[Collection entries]
==============================
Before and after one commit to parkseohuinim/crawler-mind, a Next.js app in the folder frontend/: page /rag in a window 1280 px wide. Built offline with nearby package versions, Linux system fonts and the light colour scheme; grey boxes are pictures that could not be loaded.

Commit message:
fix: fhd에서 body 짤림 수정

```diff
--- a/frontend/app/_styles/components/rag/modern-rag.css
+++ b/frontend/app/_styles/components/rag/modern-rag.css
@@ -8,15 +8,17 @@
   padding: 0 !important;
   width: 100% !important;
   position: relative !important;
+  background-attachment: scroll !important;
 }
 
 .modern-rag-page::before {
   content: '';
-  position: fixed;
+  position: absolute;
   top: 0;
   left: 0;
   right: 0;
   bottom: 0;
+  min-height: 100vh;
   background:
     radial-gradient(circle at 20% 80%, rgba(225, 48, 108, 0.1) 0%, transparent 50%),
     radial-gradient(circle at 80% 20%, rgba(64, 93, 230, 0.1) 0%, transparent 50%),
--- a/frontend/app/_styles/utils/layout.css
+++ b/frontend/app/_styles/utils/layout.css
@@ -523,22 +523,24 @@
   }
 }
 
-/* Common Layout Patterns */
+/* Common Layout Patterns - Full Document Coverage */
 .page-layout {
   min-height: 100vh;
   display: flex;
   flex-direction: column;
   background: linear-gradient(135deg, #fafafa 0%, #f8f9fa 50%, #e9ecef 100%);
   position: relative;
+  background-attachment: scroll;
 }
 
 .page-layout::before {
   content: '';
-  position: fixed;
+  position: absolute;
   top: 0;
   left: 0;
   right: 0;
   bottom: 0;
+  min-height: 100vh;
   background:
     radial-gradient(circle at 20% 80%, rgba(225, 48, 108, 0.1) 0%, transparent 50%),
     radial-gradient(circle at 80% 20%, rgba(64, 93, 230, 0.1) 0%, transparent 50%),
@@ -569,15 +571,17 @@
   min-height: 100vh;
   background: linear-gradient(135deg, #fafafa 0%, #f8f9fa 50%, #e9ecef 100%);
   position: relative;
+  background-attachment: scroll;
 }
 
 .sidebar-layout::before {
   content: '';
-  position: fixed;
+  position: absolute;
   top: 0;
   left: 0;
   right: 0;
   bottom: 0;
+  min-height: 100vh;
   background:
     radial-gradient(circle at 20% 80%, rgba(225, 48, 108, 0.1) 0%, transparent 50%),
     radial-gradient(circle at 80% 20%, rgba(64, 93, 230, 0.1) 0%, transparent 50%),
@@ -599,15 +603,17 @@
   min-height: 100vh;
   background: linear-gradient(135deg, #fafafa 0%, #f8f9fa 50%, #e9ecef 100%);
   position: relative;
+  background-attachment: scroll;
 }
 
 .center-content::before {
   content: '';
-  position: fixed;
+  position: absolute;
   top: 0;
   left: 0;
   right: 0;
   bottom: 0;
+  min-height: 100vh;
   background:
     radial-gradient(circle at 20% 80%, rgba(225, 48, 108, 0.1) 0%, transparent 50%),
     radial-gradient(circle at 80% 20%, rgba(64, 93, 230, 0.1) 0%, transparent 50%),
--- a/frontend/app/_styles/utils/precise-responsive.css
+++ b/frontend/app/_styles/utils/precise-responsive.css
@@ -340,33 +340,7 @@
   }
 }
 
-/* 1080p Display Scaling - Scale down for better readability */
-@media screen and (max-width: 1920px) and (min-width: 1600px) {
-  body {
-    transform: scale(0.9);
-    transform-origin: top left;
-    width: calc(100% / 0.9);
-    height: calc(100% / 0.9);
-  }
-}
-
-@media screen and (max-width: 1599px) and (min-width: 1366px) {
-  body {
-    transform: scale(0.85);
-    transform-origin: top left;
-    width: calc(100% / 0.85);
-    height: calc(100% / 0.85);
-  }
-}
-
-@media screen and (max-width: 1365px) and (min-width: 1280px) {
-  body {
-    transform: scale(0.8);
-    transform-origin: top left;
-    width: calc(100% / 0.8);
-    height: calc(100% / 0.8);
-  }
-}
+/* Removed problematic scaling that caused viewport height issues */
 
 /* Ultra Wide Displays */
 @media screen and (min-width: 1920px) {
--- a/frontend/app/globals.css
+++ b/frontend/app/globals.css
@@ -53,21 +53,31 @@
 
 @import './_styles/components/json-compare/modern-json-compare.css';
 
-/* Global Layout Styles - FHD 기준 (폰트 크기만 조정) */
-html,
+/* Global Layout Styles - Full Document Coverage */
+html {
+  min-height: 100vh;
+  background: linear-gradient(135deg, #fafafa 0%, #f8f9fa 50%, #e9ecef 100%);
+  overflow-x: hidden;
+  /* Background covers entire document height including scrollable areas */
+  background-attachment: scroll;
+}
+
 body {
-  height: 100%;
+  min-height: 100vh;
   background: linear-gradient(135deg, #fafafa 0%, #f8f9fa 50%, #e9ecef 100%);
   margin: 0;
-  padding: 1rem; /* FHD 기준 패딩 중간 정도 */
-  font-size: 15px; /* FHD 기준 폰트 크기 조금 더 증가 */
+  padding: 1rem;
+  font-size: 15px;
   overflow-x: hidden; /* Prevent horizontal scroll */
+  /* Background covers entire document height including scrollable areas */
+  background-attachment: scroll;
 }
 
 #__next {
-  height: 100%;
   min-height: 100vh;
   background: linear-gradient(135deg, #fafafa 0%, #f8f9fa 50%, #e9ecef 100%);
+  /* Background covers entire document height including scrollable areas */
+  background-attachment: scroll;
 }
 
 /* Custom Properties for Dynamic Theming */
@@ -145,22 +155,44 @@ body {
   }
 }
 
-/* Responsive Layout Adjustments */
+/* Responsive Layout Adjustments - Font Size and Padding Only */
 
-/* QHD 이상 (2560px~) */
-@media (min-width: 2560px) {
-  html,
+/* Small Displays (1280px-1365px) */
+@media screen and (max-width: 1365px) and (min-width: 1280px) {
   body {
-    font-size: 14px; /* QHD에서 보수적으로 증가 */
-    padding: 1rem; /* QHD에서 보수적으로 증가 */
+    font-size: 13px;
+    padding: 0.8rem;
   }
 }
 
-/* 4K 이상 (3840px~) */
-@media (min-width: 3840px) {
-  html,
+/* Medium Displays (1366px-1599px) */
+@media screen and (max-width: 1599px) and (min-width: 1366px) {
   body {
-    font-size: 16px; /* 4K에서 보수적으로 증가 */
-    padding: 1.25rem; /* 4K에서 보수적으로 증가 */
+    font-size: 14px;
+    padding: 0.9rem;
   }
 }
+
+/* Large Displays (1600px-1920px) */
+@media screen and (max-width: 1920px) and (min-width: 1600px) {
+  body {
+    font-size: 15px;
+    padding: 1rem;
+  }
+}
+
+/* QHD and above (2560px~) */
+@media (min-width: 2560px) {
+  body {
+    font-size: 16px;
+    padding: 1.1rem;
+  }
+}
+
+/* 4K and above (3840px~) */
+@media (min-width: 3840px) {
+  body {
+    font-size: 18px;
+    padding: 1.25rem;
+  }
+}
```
==============================
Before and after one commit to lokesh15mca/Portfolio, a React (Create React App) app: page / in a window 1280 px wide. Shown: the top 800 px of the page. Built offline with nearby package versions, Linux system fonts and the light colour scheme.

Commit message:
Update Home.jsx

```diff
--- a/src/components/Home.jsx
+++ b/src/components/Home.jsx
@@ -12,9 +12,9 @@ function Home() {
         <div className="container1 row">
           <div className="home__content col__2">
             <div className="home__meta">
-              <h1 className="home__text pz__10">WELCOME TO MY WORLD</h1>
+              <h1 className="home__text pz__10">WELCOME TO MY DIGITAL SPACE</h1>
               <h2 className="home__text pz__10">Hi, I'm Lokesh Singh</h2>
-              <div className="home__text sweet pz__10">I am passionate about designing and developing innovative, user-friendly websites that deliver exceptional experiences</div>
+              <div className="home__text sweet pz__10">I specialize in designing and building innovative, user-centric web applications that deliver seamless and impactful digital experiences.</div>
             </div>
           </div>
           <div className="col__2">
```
==============================
→ **Activity**
Each line that includes the word "Displays" counts once; report how many such lines the entries have, and nothing else.

→ **Finished exercise**
4